and this shows what tasks are associated with this instance of CPIH in the Search results tab:
So now you know that the associated mirror task on IYK3ZAB3 is task 3142 which itself routed on to mirror task 2574 on region IYK3ZAB5. By default the Search results tab shows the suspend reason for each task, so you can immediately see that it is suspended on TSMAINLM and so know to check what is using all the temporary storage on IYK3ZAB5 and address this.
Transaction tracking allowed you to find the reason for the hang in just a couple of clicks!
A closer look:
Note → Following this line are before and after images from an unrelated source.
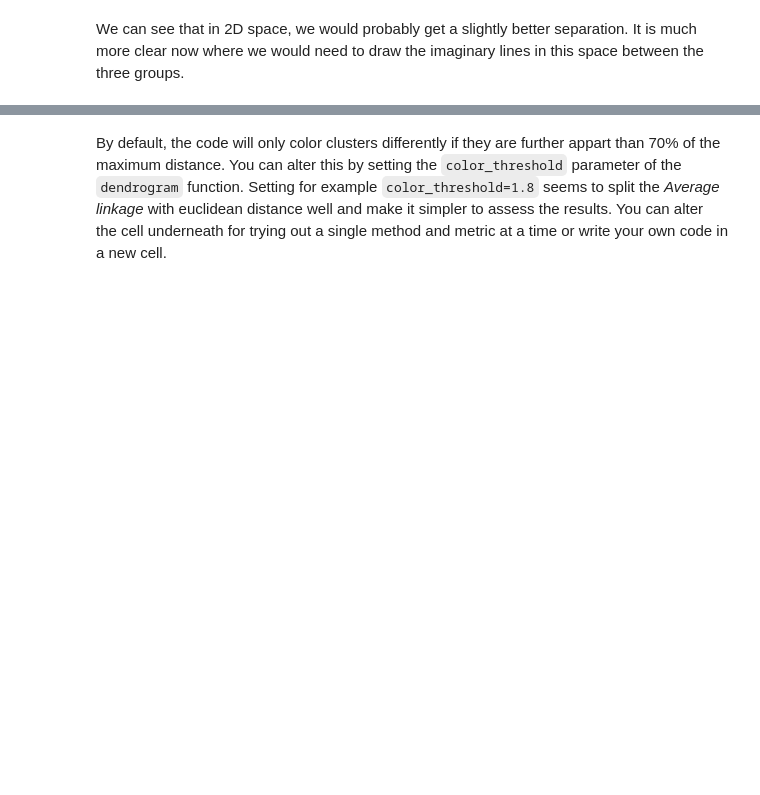
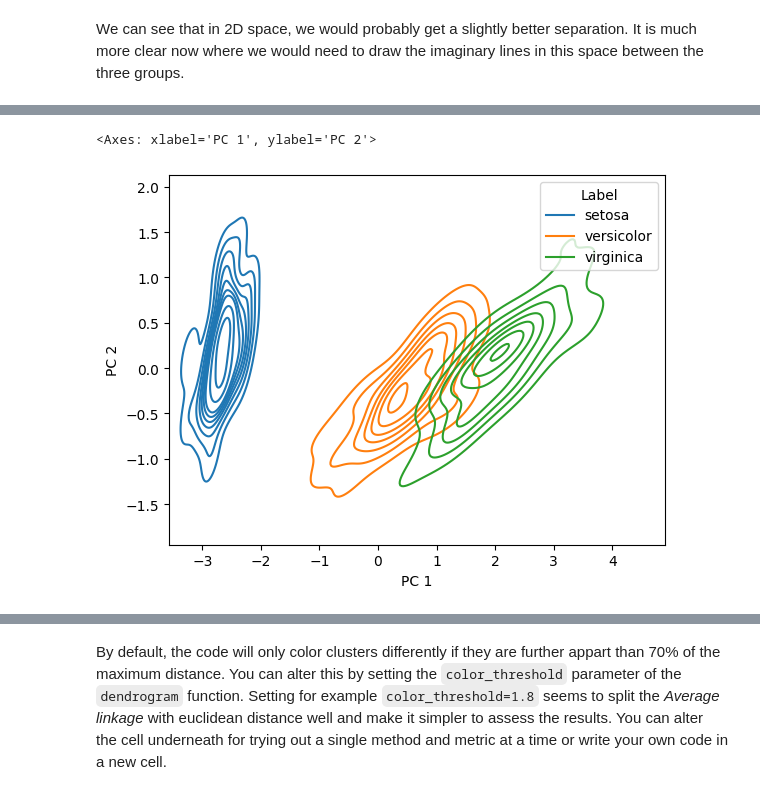
Before and after one commit to CDDLeiden/ULLA2023-Leiden, a Jupyter notebook: practicals/01_plotting_unsupervised/unsupervised.ipynb, the cells around one changed output, grey strips where cells are left out. Cells and saved outputs as stored; diff of their text form; code cells hidden in the pictures; blank space fills up the shorter version.

```diff
--- a/practicals/01_plotting_unsupervised/unsupervised.ipynb
+++ b/practicals/01_plotting_unsupervised/unsupervised.ipynb
@@ -200,0 +216,4 @@ More distance metrics can be found in the [SciPy pdist](https://docs.scipy.org/d
+# %%
+df_transformed = pd.DataFrame(X_transformed[:,0:2], columns=["PC 1", "PC 2"])
+df_transformed["Label"] = df.Label
+df_transformed
@@ -200,0 +234,5 @@ More distance metrics can be found in the [SciPy pdist](https://docs.scipy.org/d
+# %%
+sns.kdeplot(data=df_transformed, x="PC 1", y="PC 2", hue="Label")
+# %% [output]
+<Axes: xlabel='PC 1', ylabel='PC 2'>
+[figure, added]
```
Also changed, not shown: parts of 12 cells of this notebook.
How does this work? Transaction tracking is based on the concept of every user task in a CICSplex having a point of origin e.g. a web service request or an MQ message. When work first enters the CICSplex, details of its point of origin is placed into task context information called “origin data”, part of its task association data, for the first task that is created to process it. This data, the origin data, flows with the work as it moves around the CICSplex.
Looking at the above example again, the origin data for the hanging mirror task can be obtained by right clicking on it in the Search results tab and selecting “Task Association” then “Open”:
This shows that the origin of the work in CICS was indeed the task mentioned above, pipeline handler task 494 on region IYK3ZAB4 for URIMAP $649090, and the web service request came in to CICS from IP address 126.96.36.199 port 57145 for user ID ALISONB. If it was the hanging mirror that had been noticed then this information could be used to track back to the owner of the work – searching on this mirror’s associated tasks would give the same results as searching from the pipeline handler task.
What about work not initiated by web service requests? What information is available to identify their points of origin? This depends on the origin itself. Work from MQ for example makes use of adapter data fields of the origin data. Their contents depends on how the work was initiated; for work initiated by the MQ Trigger monitor as a result of a message being put onto application queue ALITRIG1 on qmgr MQD6 you’d see:
In CICS 5.3 we enhanced the MQ Bridge to provide similar information, but of course without any initiation queue name and the bridge queue name in adapter data 3.
Work from the CICS Sockets Listener provides the IP addresses and port numbers of the local and remote session partners (from z/OS V2R2 Communications Server) and work from CICS transaction gateway can even be configured to pass on the root and current Cross Component Trace (XCT) contexts. You can even tag the work yourself by making use of the XAPADMGR global user exit.
In summary, transaction tracking shows the origin of and the relationships between tasks in an application as they flow across CICS regions in a CICSplex. Transaction tracking information is written out to SMF in a task’s monitoring data and can be useful not just for problem determination but for audit purposes too. For more details on transaction tracking and the information that is available see here.